If you’ve ever watched Marie Kondo, you know that electronics make up a big part of your home decor.
Whether we like it or not, we’re awash in electronics that are connected to nearly every part of our lives. If you haven’t considered the cost of these electronic appliances, now is the time to do it.
Because your home is likely producing a lot of electronic waste (often called “e-waste”).
While you’re probably already recycling the typical household items like plastics, cardboard boxes, etc, you’re perhaps not recycling those electronics. What happens to them when you upgrade to that new phone or laptop? Where do they end up?
Here’s an alarming statistic to help answer the question: We are producing 50 million tons of electronic waste each year. Even worse, that number is growing.
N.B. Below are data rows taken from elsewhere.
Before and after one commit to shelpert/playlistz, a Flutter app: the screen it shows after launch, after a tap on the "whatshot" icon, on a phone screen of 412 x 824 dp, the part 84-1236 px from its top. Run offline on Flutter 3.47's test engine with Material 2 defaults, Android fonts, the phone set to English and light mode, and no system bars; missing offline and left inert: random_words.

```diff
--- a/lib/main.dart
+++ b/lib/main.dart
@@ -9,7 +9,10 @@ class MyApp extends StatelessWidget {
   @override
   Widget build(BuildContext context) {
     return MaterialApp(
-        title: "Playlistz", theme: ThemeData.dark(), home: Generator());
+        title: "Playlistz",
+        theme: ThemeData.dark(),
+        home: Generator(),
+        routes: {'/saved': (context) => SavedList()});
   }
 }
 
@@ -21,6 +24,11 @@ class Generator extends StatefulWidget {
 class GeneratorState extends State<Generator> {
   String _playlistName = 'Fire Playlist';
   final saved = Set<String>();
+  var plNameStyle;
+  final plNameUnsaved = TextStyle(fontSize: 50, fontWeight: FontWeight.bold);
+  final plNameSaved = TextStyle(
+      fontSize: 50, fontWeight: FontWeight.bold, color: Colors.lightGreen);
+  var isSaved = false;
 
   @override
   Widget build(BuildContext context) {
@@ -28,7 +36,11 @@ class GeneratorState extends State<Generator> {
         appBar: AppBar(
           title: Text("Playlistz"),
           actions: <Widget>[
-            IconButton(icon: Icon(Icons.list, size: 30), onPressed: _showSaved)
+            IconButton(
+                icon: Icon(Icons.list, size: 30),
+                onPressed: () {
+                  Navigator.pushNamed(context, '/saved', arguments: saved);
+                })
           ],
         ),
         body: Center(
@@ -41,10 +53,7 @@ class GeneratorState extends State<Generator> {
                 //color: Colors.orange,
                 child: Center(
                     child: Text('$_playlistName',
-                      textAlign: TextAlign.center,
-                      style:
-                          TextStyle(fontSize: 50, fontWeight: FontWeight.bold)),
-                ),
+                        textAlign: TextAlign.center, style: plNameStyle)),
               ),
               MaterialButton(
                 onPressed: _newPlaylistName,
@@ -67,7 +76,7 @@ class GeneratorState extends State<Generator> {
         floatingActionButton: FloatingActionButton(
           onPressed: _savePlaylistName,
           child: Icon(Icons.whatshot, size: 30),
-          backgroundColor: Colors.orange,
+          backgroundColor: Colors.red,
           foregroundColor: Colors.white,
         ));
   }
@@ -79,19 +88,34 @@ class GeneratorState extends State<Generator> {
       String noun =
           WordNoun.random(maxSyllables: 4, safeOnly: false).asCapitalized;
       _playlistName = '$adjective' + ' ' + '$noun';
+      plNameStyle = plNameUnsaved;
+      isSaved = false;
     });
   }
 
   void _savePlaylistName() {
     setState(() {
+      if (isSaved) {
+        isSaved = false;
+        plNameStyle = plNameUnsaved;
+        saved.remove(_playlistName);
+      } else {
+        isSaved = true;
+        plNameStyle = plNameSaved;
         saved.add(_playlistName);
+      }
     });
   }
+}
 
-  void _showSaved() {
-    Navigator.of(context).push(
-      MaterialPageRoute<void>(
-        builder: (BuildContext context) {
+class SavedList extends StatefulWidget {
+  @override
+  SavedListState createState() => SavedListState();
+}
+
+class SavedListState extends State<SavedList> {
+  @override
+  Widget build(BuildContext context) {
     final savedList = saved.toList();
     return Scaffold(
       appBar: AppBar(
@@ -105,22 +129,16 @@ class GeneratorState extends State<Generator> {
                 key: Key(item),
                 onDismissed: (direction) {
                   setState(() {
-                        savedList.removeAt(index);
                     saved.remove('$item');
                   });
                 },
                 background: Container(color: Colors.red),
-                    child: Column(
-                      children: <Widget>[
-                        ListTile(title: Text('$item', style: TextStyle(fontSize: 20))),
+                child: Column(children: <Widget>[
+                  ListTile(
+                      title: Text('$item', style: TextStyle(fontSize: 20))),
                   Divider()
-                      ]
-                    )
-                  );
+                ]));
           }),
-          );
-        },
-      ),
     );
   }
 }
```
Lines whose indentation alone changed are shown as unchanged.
The team at Adepem put together this revealing infographic that demonstrates the global scale of e-waste. Along with some sobering statistics about e-waste, there are also some helpful solutions regarding what can be done through recycling and reusing our electronics.
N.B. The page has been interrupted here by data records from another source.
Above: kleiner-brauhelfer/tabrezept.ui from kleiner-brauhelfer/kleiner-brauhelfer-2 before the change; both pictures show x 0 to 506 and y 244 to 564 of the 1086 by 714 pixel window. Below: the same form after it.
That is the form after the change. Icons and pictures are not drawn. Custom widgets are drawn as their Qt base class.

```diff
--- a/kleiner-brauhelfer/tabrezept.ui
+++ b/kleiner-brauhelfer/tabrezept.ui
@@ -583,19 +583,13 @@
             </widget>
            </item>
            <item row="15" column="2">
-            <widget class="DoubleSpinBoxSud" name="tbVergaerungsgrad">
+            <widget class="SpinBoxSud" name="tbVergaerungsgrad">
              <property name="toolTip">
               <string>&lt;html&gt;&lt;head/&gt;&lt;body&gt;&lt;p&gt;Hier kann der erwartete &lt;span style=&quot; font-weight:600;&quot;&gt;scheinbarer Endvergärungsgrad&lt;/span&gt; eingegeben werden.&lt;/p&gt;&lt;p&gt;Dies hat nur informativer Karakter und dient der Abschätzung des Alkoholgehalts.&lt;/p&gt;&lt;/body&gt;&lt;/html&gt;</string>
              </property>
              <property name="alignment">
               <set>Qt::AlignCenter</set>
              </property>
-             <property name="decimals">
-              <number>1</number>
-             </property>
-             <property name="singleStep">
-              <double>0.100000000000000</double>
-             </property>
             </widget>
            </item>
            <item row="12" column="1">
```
The good news: Nearly 100% of electronics are recyclable.
The bads news: We currently only recycling around 20% of electronics.
Despite the amount of work to be done on e-waste, there’s some great news for consumers here. They will save a lot of money through better management of electronics. When they shift to repairing and reusing electronics, the difference in cost can be staggering. For example, a refrigerator averages $290 to repair while it can cost up to $8000 to replace on the high end.
Finally, governments, industry, and everyday citizens are coming together to solve the problem of e-waste. Many regions are passing “right to repair” legislation that makes it easier for people to reuse and recycle their electronic goods. The bottom line here is that all of these groups are realizing that they have a crucial part to play in reducing electronic waste.
A big driver of the e-waste crisis is that it is very easy for people to upgrade their electronic device (by purchasing a new one) rather than reusing, recycling, or repairing existing devices. New right to repair laws and initiatives are being set up to change that dynamic by requiring companies to offer consumers better options for reusing and recycling electronics products.
So let’s recap: Consumers save. Businesses and governments cooperate. The environment is made cleaner.
Right to repair sure seems like a win for everyone involved.